Members of the non-proliferation regime are wary of Pakistan’s nuclear program, even though the IAEA has commended Pakistan for the safety and security record of its nuclear energy and technology. The IAEA should consider broadening its partnership with Pakistan as a confidence-building measure for Pakistan to soften the image of its nuclear program in the world’s perspective. Widening this partnership also supports the international nuclear nonproliferation regime, as peaceful use of nuclear energy is one of its three components.

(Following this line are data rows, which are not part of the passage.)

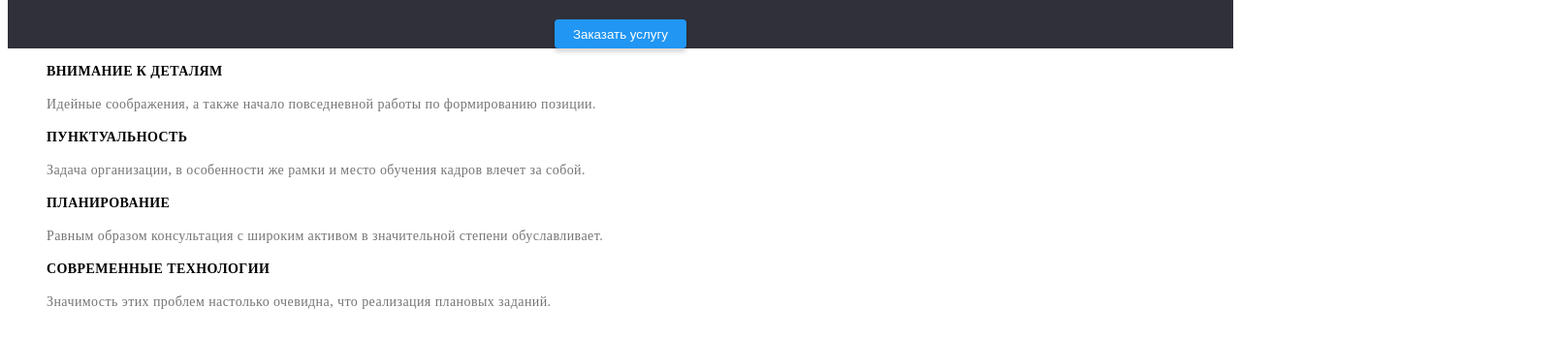
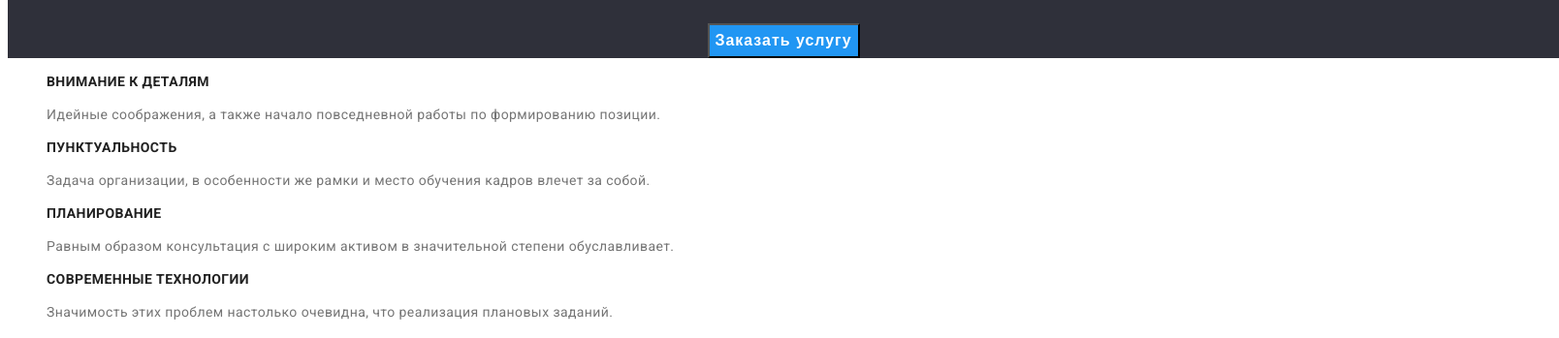
Before and after one commit to whiteoctopuscodes/goit-markup-hw-02, a plain HTML site: page index.html in a window 1280 px wide. Shown: the part 256-605 px from the top of the page at 97% size, 1608 px wide, since content can reach past the window. Drawn offline with Linux system fonts and the light colour scheme.

Commit message:
подправила бади и стилизацию кнопок

```diff
--- a/css/styles.css
+++ b/css/styles.css
@@ -1,6 +1,6 @@
-.body {
+body {
     width: 1600px;
-    font-family: Roboto, sans-serif;
+    font-family: 'Roboto', sans-serif;
     color: var(--main-text-color);
 }
 :root {
@@ -107,11 +107,10 @@ footer {
 .hero button {
     color: #FFFFFF;
     background-color: var(--hover-focus-color);
-    border: none;
-    width: 136px;
-    height: 30px;
-    box-shadow: 0px 4px 4px rgba(0, 0, 0, 0.15);
-    border-radius: 4px;
+    font-weight: 700;
+    font-size: 16px;
+    line-height: 30px;
+    letter-spacing: 0.06em;
 }
 .advantages {
 }
@@ -183,6 +182,12 @@ footer {
 }
 .categories-button {
     color: var(--main-text-color);
+    font-family: 'Roboto';
+    font-weight: 500;
+    font-size: 16px;
+    line-height: 26px;
+    text-align: center;
+    letter-spacing: 0.03em;
     width: 145px;
     height: 38px;
     background: #F5F4FA;
```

The IAEA safeguards incentivize Pakistan to use its nuclear materials responsibly, making it less likely that its nuclear technology deviates from civilian to strategic purposes.
To strengthen the partnership, Pakistan can collaborate with the IAEA on its Small Modular Reactors (SMRs) program. A partnership with IAEA on SMRs would support Pakistan’s peaceful nuclear program by ensuring that the nuclear material that Pakistan gets access to is used for peaceful purposes. The success of such projects under this partnership would pave the way for Pakistan to advance its cooperation with the IAEA, potentially gain better access to nuclear energy markets, and build its nuclear technology programs that address food insecurity. It is imperative that the world works together to overcome opposition to the use of nuclear energy and advance the use of nuclear technology in agriculture given its productive potential.
Image 1: Nuclear Power Plants and Agriculture via Wikimedia Commons.
Image 2: Bilateral Meeting between Pakistan and IAEA via Flickr.